▶ [Aim of the exercise]: Below are the records. Retype exactly the lines between the lines holding "it, signs in at the" and "participant I as Identity provider", inclusive.

-------------------------

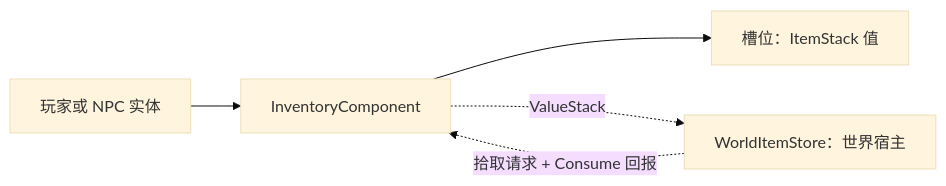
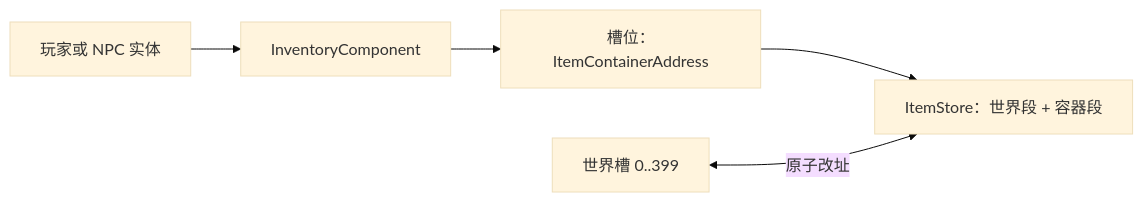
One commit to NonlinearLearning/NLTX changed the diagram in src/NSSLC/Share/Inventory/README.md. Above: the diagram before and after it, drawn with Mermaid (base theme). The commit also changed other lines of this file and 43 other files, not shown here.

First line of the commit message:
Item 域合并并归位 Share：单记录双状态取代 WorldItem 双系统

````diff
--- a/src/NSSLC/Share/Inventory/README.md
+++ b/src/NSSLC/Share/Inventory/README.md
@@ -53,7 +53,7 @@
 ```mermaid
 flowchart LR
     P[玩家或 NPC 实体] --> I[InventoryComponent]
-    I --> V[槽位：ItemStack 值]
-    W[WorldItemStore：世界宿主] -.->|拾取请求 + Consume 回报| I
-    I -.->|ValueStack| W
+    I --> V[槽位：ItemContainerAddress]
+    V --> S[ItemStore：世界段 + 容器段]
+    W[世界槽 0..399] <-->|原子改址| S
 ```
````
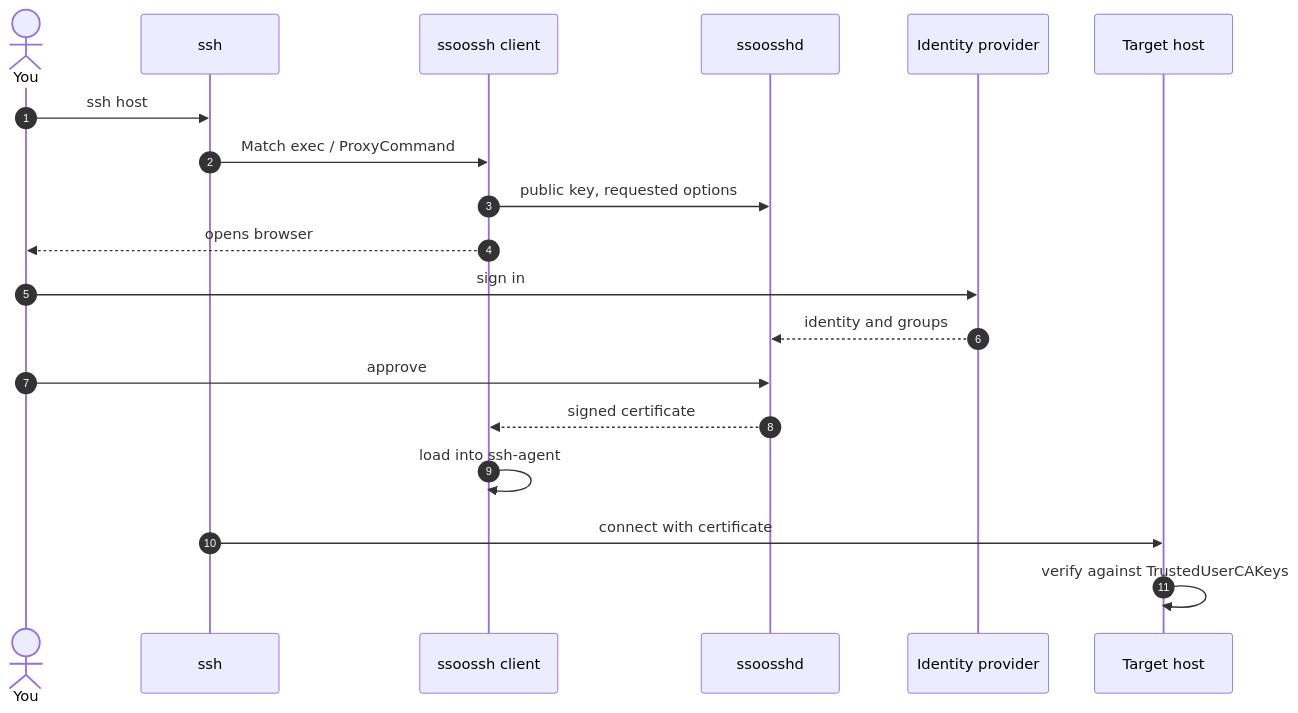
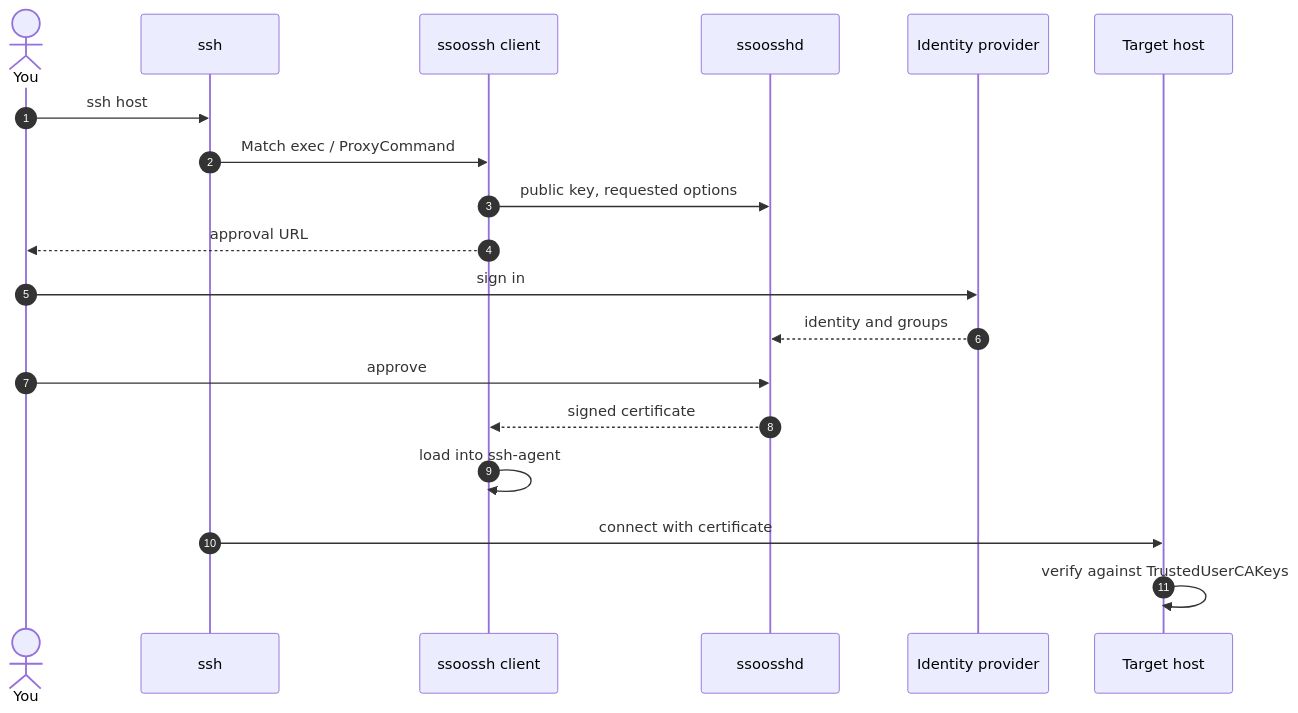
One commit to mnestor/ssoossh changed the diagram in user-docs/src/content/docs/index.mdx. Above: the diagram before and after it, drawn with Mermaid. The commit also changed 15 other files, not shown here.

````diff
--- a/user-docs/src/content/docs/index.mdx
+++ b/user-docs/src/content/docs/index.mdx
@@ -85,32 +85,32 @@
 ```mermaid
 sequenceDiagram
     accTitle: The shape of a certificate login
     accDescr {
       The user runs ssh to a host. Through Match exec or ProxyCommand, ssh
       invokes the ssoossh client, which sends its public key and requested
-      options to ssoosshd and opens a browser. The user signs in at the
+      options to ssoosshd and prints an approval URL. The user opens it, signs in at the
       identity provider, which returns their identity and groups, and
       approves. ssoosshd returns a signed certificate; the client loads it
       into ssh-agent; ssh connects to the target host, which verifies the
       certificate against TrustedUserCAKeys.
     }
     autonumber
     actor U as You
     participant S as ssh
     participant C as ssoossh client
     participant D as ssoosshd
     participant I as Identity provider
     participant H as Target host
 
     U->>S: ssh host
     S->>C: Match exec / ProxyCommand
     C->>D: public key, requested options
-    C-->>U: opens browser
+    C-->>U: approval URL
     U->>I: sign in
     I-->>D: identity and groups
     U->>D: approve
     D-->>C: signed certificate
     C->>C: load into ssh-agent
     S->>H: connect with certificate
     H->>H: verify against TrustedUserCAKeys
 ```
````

-------------------------

▶ [Task result]:
+      options to ssoosshd and prints an approval URL. The user opens it, signs in at the
       identity provider, which returns their identity and groups, and
       approves. ssoosshd returns a signed certificate; the client loads it
       into ssh-agent; ssh connects to the target host, which verifies the
       certificate against TrustedUserCAKeys.
     }
     autonumber
     actor U as You
     participant S as ssh
     participant C as ssoossh client
     participant D as ssoosshd
     participant I as Identity provider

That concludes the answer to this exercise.